> _Exercise instructions_
Would you return the listing that follows exactly, leaving its pictures behind?

> _Source material_

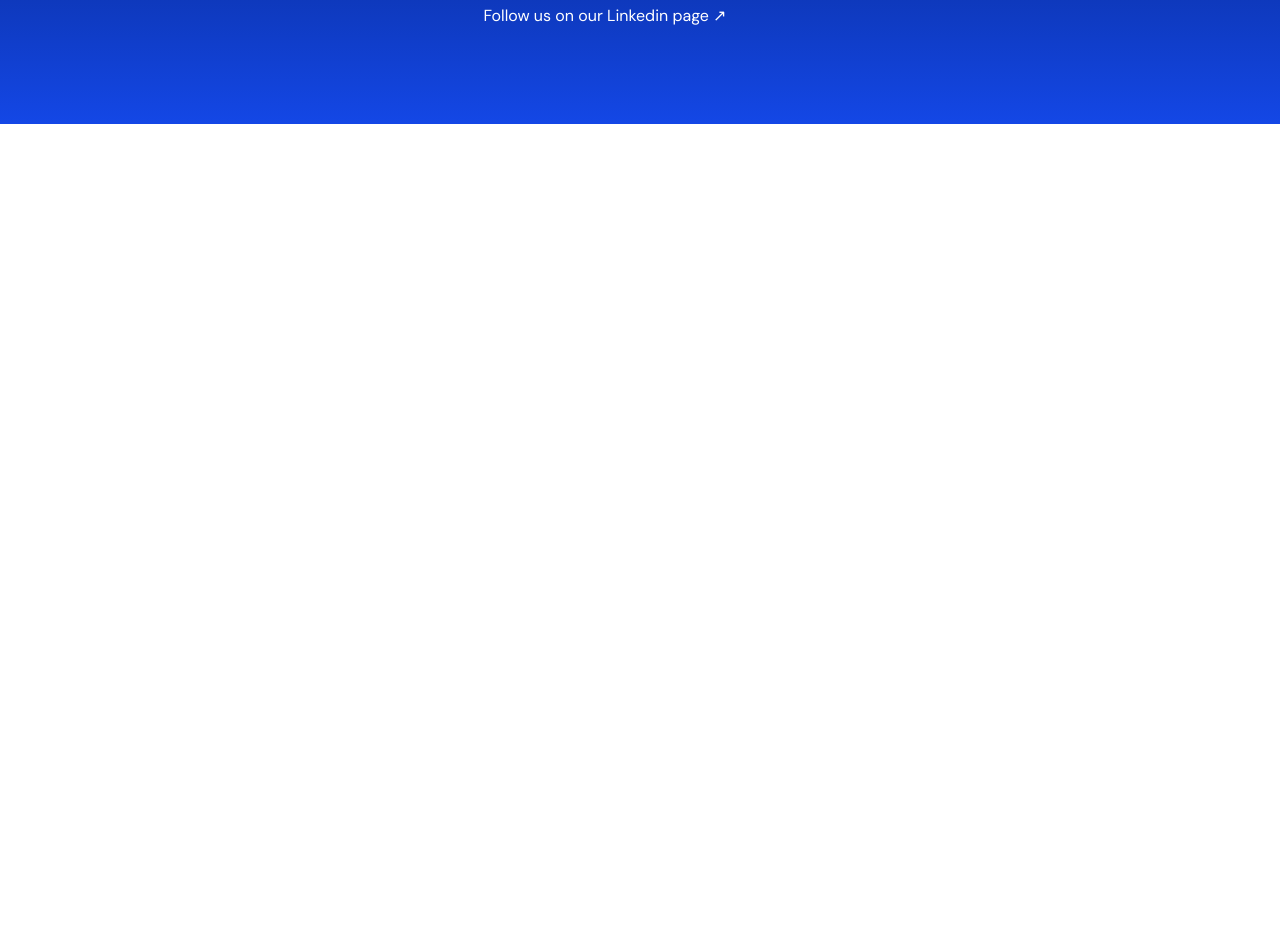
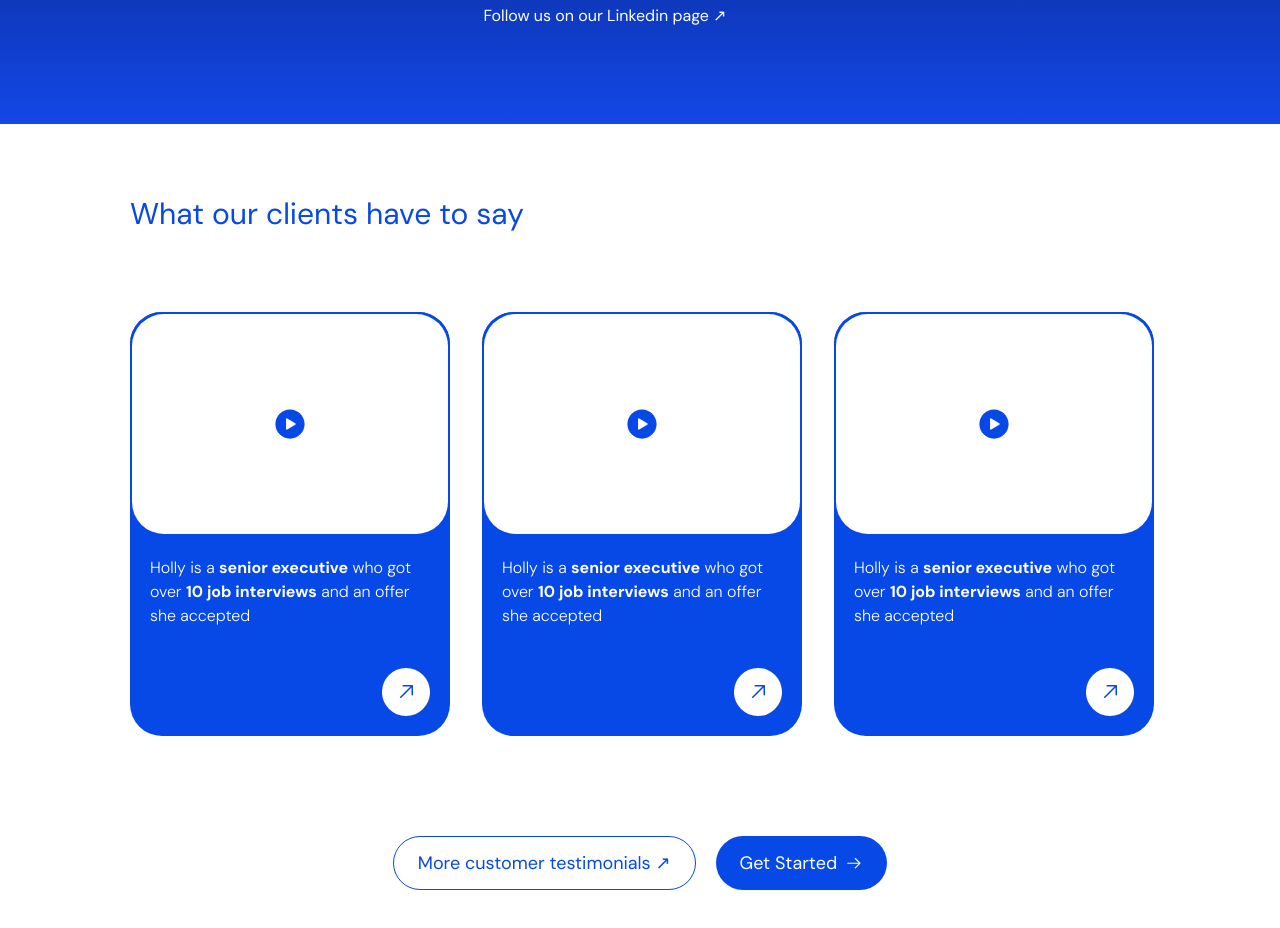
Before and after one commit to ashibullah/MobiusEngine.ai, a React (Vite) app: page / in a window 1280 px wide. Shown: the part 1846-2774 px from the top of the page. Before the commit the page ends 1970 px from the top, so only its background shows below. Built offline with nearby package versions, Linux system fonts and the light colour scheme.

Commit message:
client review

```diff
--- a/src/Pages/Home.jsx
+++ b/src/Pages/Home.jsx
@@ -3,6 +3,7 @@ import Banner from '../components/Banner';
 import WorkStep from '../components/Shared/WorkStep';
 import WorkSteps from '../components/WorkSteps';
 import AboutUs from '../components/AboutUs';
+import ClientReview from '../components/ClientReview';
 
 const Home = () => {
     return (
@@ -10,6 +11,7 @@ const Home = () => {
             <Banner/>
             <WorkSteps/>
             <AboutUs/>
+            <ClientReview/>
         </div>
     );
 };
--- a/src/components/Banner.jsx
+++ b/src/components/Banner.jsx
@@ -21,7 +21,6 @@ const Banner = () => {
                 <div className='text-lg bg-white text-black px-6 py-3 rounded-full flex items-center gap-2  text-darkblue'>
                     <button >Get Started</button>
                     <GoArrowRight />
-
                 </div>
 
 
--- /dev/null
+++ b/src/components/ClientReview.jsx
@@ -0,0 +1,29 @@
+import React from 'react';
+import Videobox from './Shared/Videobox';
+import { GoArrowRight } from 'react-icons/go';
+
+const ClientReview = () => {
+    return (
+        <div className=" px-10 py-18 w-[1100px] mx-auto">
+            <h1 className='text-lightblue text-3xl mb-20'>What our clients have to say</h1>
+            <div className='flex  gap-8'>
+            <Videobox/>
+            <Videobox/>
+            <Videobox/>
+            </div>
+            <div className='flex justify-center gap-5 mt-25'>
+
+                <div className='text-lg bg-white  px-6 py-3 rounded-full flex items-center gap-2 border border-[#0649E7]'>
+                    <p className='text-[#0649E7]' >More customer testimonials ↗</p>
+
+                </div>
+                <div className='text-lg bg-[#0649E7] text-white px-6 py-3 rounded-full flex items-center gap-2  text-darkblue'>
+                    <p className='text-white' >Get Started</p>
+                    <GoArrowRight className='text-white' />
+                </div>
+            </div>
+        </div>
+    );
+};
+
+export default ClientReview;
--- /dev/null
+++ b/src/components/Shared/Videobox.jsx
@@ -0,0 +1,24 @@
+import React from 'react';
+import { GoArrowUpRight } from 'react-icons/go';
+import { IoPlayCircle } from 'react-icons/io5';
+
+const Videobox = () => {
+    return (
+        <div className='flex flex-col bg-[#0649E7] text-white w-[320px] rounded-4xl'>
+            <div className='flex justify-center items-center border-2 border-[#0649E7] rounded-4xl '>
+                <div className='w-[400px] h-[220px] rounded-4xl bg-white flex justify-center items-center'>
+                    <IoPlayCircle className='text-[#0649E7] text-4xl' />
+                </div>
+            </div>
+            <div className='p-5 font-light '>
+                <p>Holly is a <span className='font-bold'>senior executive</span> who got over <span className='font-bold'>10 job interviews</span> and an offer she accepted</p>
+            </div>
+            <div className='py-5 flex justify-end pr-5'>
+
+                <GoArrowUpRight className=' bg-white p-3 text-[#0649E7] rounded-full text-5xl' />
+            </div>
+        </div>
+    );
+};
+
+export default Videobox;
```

> _Solution below_
Before and after one commit to ashibullah/MobiusEngine.ai, a React (Vite) app: page / in a window 1280 px wide. Shown: the part 1846-2774 px from the top of the page. Before the commit the page ends 1970 px from the top, so only its background shows below. Built offline with nearby package versions, Linux system fonts and the light colour scheme.

Commit message:
client review

```diff
--- a/src/Pages/Home.jsx
+++ b/src/Pages/Home.jsx
@@ -3,6 +3,7 @@ import Banner from '../components/Banner';
 import WorkStep from '../components/Shared/WorkStep';
 import WorkSteps from '../components/WorkSteps';
 import AboutUs from '../components/AboutUs';
+import ClientReview from '../components/ClientReview';
 
 const Home = () => {
     return (
@@ -10,6 +11,7 @@ const Home = () => {
             <Banner/>
             <WorkSteps/>
             <AboutUs/>
+            <ClientReview/>
         </div>
     );
 };
--- a/src/components/Banner.jsx
+++ b/src/components/Banner.jsx
@@ -21,7 +21,6 @@ const Banner = () => {
                 <div className='text-lg bg-white text-black px-6 py-3 rounded-full flex items-center gap-2  text-darkblue'>
                     <button >Get Started</button>
                     <GoArrowRight />
-
                 </div>
 
 
--- /dev/null
+++ b/src/components/ClientReview.jsx
@@ -0,0 +1,29 @@
+import React from 'react';
+import Videobox from './Shared/Videobox';
+import { GoArrowRight } from 'react-icons/go';
+
+const ClientReview = () => {
+    return (
+        <div className=" px-10 py-18 w-[1100px] mx-auto">
+            <h1 className='text-lightblue text-3xl mb-20'>What our clients have to say</h1>
+            <div className='flex  gap-8'>
+            <Videobox/>
+            <Videobox/>
+            <Videobox/>
+            </div>
+            <div className='flex justify-center gap-5 mt-25'>
+
+                <div className='text-lg bg-white  px-6 py-3 rounded-full flex items-center gap-2 border border-[#0649E7]'>
+                    <p className='text-[#0649E7]' >More customer testimonials ↗</p>
+
+                </div>
+                <div className='text-lg bg-[#0649E7] text-white px-6 py-3 rounded-full flex items-center gap-2  text-darkblue'>
+                    <p className='text-white' >Get Started</p>
+                    <GoArrowRight className='text-white' />
+                </div>
+            </div>
+        </div>
+    );
+};
+
+export default ClientReview;
--- /dev/null
+++ b/src/components/Shared/Videobox.jsx
@@ -0,0 +1,24 @@
+import React from 'react';
+import { GoArrowUpRight } from 'react-icons/go';
+import { IoPlayCircle } from 'react-icons/io5';
+
+const Videobox = () => {
+    return (
+        <div className='flex flex-col bg-[#0649E7] text-white w-[320px] rounded-4xl'>
+            <div className='flex justify-center items-center border-2 border-[#0649E7] rounded-4xl '>
+                <div className='w-[400px] h-[220px] rounded-4xl bg-white flex justify-center items-center'>
+                    <IoPlayCircle className='text-[#0649E7] text-4xl' />
+                </div>
+            </div>
+            <div className='p-5 font-light '>
+                <p>Holly is a <span className='font-bold'>senior executive</span> who got over <span className='font-bold'>10 job interviews</span> and an offer she accepted</p>
+            </div>
+            <div className='py-5 flex justify-end pr-5'>
+
+                <GoArrowUpRight className=' bg-white p-3 text-[#0649E7] rounded-full text-5xl' />
+            </div>
+        </div>
+    );
+};
+
+export default Videobox;
```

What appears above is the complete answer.